Scan the material below for the string "space", and copy every line where it shows up.

Top of EXCERPTED DATA

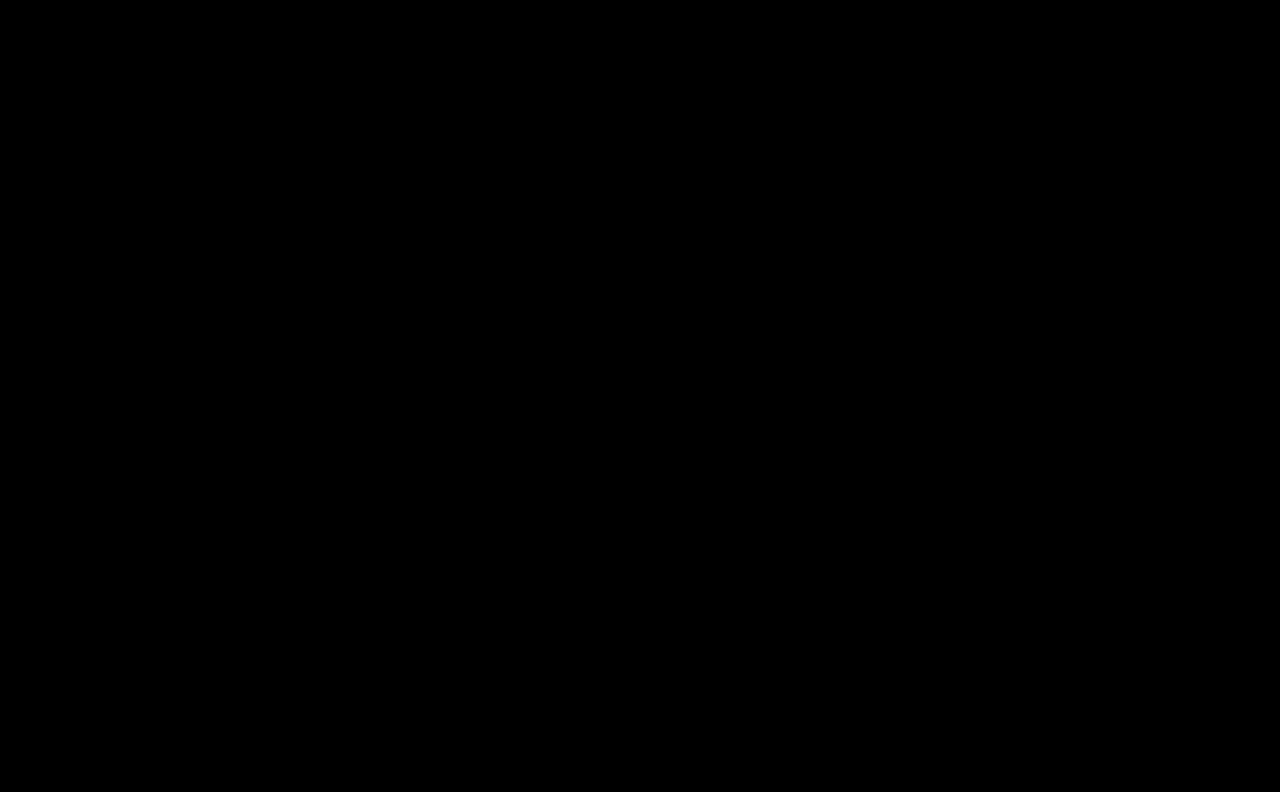
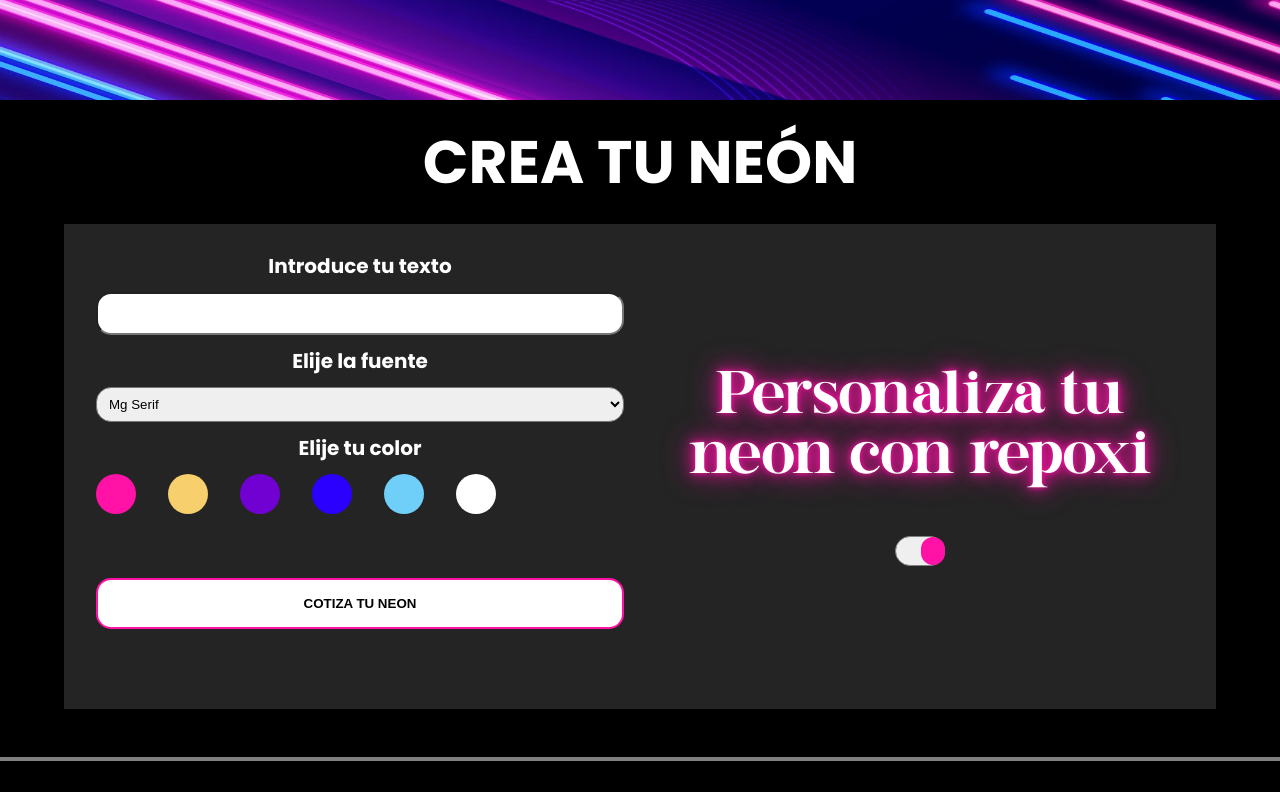
Before and after one commit to aten039/repoxi_react_vite, a React (Vite) app: page /create_neon in a window 1280 px wide. Before the commit this address had no page. Shown: the part 460-1252 px from the top of the page. Before the commit the page ends 800 px from the top, so only its background shows below. Built offline with nearby package versions, Linux system fonts and the light colour scheme.

Commit message:
component create neon, css fix

```diff
--- /dev/null
+++ b/src/components/main/CreateNeonContent/CreateNeonContent.tsx
@@ -0,0 +1,12 @@
+import Banner from "../../ui/banner/Banner";
+import CreateNeon from "../../ui/CreateNeon/CreateNeon";
+
+
+export default function CreateNeonContent() {
+  return (
+    <div>
+        <Banner/>
+        <CreateNeon/>
+    </div>
+  )
+}
--- /dev/null
+++ b/src/components/ui/CreateNeon/CreateNeon.module.css
@@ -0,0 +1,196 @@
+@font-face {
+    font-family: 'Genit';
+    src: url(/font/neon/genit_demo.otf);
+    font-weight: normal;
+    font-style: normal;
+}
+.genit{
+    font-family: Genit, Arial, Helvetica, sans-serif;
+}
+@font-face {
+    font-family: 'MgScript';
+    src: url(/font/neon/MG_script.otf);
+    font-weight: normal;
+    font-style: normal;
+}
+.mgScript{
+    font-family: 'MgScript', Arial, Helvetica, sans-serif;
+}
+@font-face {
+    font-family: 'MgSerif';
+    src: url(/font/neon/MG_serif.otf);
+    font-weight: normal;
+    font-style: normal;
+}
+.mgSerif{
+    font-family: 'MgSerif', Arial, Helvetica, sans-serif;
+}
+@font-face {
+    font-family: 'Monsieur';
+    src: url(/font/neon/MonsieurLaDoulaise.ttf);
+    font-weight: normal;
+    font-style: normal;
+}
+.monsieur{
+    font-family: 'Monsieur', Arial, Helvetica, sans-serif;
+}
+
+@font-face {
+    font-family: 'Ruthligos';
+    src: url(/font/neon/Ruthligos.ttf);
+    font-weight: normal;
+    font-style: normal;
+}
+.ruthligos{
+    font-family: 'Ruthligos', Arial, Helvetica, sans-serif;
+}
+
+
+.title{
+    font-size: var(--text-6xl);
+    text-align: center;
+    font-weight: bold;
+    text-transform: uppercase;
+    margin: 2rem;
+}
+@media(max-width:991px){
+    .title{
+        font-size: var(--text-4xl);
+    }
+
+}
+.form_container{
+    background-color: var(--bg-content);
+    padding: 2rem;
+    display: flex;
+    justify-content: space-around;
+    align-items: center;
+    width: 90%;
+    margin: 0 auto;
+    gap: 2rem;
+}
+.form_piece{
+    flex: 1;
+}
+.form_neon div{
+    display: flex;
+    flex-direction: column;
+    gap: 1rem;
+    margin-bottom: 1rem;
+}
+
+.text_neon{
+    font-size: var(--text-6xl);
+    white-space: wrap;
+    text-align: center;
+    text-overflow:ellipsis;
+
+    transition: all 0.5s ease;
+}
+.circle_container{
+    display: flex;
+    flex-wrap: wrap;
+    flex-direction: row;
+    gap: 2rem;
+    align-items: center;
+}
+
+.circle{
+    width: 40px;
+    height: 40px;
+    border-radius: 50%;
+    cursor: pointer;
+}
+.text{
+    font-size: var(--text-xl);
+    font-weight: bold;
+    text-align: center;
+}
+input, select{
+    padding: 0.5rem;
+    border-radius: 15px;
+}
+
+.widget{
+    display: block;
+    width: 50px;
+    height: 30px;
+    position: relative;
+    border-radius: 20px;
+    border: 1px solid gray;
+    padding: 5px;
+    margin: 3rem auto 0 auto;
+}
+.widget_content{
+    border-radius: 15px;
+    position: absolute;
+    top: 0px;
+    bottom: 0px;
+    right: 0;
+    left: 20px;
+    width: 50%;
+    height: 100%;
+    background-color: #ff12a5;
+    transition: all 0.5s ease;
+}
+.on{
+    left: 25px;
+    background-color: #ff12a5;
+}
+.off{
+    left: 0px;
+    background-color: gray;
+}
+.off_neon{
+    color: black;
+}
+@media(max-width:991px){
+    .form_container{
+        flex-direction: column;
+        gap: 4rem;
+    }
+    .form_piece:nth-child(1){
+        border-bottom: solid gray 5px;
+    }
+}
+@media(min-width:1400px){
+    .form_container{
+        width: 70%;
+    }
+}
+h3[data-color="rosado"]{
+    text-shadow: 0  0 5px #ff12a5,  0  0 15px #ff12a5,  0  0 30px #ff12a5;
+}
+.rosado{
+    background-color: #ff12a5;
+}
+h3[data-color="morado"]{
+    text-shadow: 0  0 5px #7100d3,  0  0 15px #7100d3,  0  0 30px #7100d3;
+}
+.morado{
+    background-color: #7100d3;
+}
+h3[data-color="amarillo"]{
+    text-shadow: 0  0 5px #F7cf6d,  0  0 15px #F7cf6d,  0  0 30px #F7cf6d;
+}
+.amarillo{
+    background-color: #F7cf6d;
+}
+h3[data-color="azul"]{
+    text-shadow: 0  0 5px #2b00ff,  0  0 15px #2b00ff,  0  0 30px #2b00ff;
+}
+.azul{
+    background-color: #2b00ff;
+}
+h3[data-color="cyan"]{
+    text-shadow: 0  0 5px #70cff9,  0  0 15px #70cff9,  0  0 30px #70cff9;
+}
+.cyan{
+    background-color: #70cff9;
+}
+h3[data-color="blanco"]{
+    text-shadow: 0  0 5px #Ffffff,  0  0 15px #Ffffff,  0  0 30px #Ffffff;
+}
+.blanco{
+    background-color: #Ffffff;
+}
--- /dev/null
+++ b/src/components/ui/CreateNeon/CreateNeon.tsx
@@ -0,0 +1,104 @@
+import React, { useState } from 'react'
+import style from './CreateNeon.module.css'
+
+export default function CreateNeon() {
+
+    const [neon, setNeon] = useState({
+        text:"Personaliza tu neon con repoxi",
+        color:"rosado",
+        font:"mgSerif",
+        on:true
+    })
+
+    const handleChangeInput = (e: React.ChangeEvent<HTMLInputElement>)=>{
+
+        const newNeon = {
+            ...neon,
+            text:e.target.value
+        }
+        setNeon(newNeon)
+    }
+    const handleChangeSelect = (e: React.ChangeEvent<HTMLSelectElement>)=>{
+        const newNeon = {
+            ...neon,
+            font:e.target.value
+        }
+        setNeon(newNeon)
+    }
+    const handleChangeClick = (e:React.MouseEvent<HTMLDivElement, MouseEvent>)=>{
+        const target = e.target as HTMLElement
+        const newNeon = {
+            ...neon,
+            color:target.id
+        }
+        setNeon(newNeon)
+    }
+    const handleClickOn = ()=>{
+        const newNeon = {
+            ...neon,
+            on: neon.on ? false: true
+        }
+        setNeon(newNeon)
+
+    }
+
+
+  return (
+    <>
+        <section >
+            <h2 className={style.title}>Crea Tu Neón</h2>
+            <div className={style.form_container}>
+
+                <div className={style.form_piece}>
+                    <form className={style.form_neon}>
+                        <div>
+                            <label className={style.text} htmlFor="text">Introduce tu texto</label>
+                            <input
+                            type="text"
+                            id="text"
+                            name="text"
+                            className={style.text}
+                            onChange={handleChangeInput}
+                            maxLength={40}
+                            />
+                        </div>
+                        <div>
+                            <label className={style.text} htmlFor="fuentes">Elije la fuente</label>
+                            <select className={style.fuentes} name="fuentes" id="fuentes" onChange={handleChangeSelect}>
+                                <option className={style.mgSerif} value="mgSerif">Mg Serif</option>
+                                <option className={style.genit} value="genit">Genit demo</option>
+                                <option className={style.mgScript} value="mgScript">Mg Script</option>
+                                <option className={style.monsieur} value="monsieur">Monsieur La Doulaise</option>
+                                <option className={style.ruthligos} value="ruthligos">Ruthligos</option>
+
+                            </select>
+                        </div>
+                        <div>
+                            <label className={style.text}>Elije tu color</label>
+                            <ul className={style.circle_container}>
+                                <div className={ `${style.circle} ${style.rosado}`} id="rosado" onClick={handleChangeClick}></div>
+                                <div className={ `${style.circle} ${style.amarillo}`} id="amarillo" onClick={handleChangeClick}></div>
+                                <div className={ `${style.circle} ${style.morado}`} id="morado" onClick={handleChangeClick}></div>
+                                <div className={ `${style.circle} ${style.azul}`} id="azul" onClick={handleChangeClick}></div>
+                                <div className={ `${style.circle} ${style.cyan}`} id="cyan" onClick={handleChangeClick}></div>
+                                <div className={ `${style.circle} ${style.blanco}`} id="blanco" onClick={handleChangeClick}></div>
+                            </ul>
+                        </div>
+                        <div>
+                        <input type="submit" className="button" value="Cotiza Tu Neon" id="boton-form"/>
+                        </div>
+
+                    </form>
+                </div>
+                <div className={`${style.neon_create} ${style.form_piece}` }>
+                    <h3 className={`${style[`${neon.font}`]} ${style.text_neon}`} data-color={neon.on? neon.color:""}>{neon.text}</h3>
+                    <button className={style.widget}>
+                        <div className={neon.on ?`${style.on} ${style.widget_content}`: `${style.off} ${style.widget_content}`} title="boton encendido y apagado" onClick={handleClickOn}></div>
+                    </button>
+                </div>
+
+            </div>
+        </section>
+    </>
+  )
+}
--- a/src/index.css
+++ b/src/index.css
@@ -130,7 +130,7 @@ img{
     margin: 2rem 0;
     font-weight: bold;
     transition: all 1s ease;
-    border: solid var(--primary-color) 5px;
+    border: solid var(--primary-color) 2px;
 }
 .button:hover{
   background-color: var(--primary-color);
```
Also changed, not shown: src/router.tsx (+6 -2 lines), src/components/main/CreateNeonContent/createNeonContent.module.css (added).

Bottom of EXCERPTED DATA

#### WRITTEN REPLY:
+    justify-content: space-around;
+    white-space: wrap;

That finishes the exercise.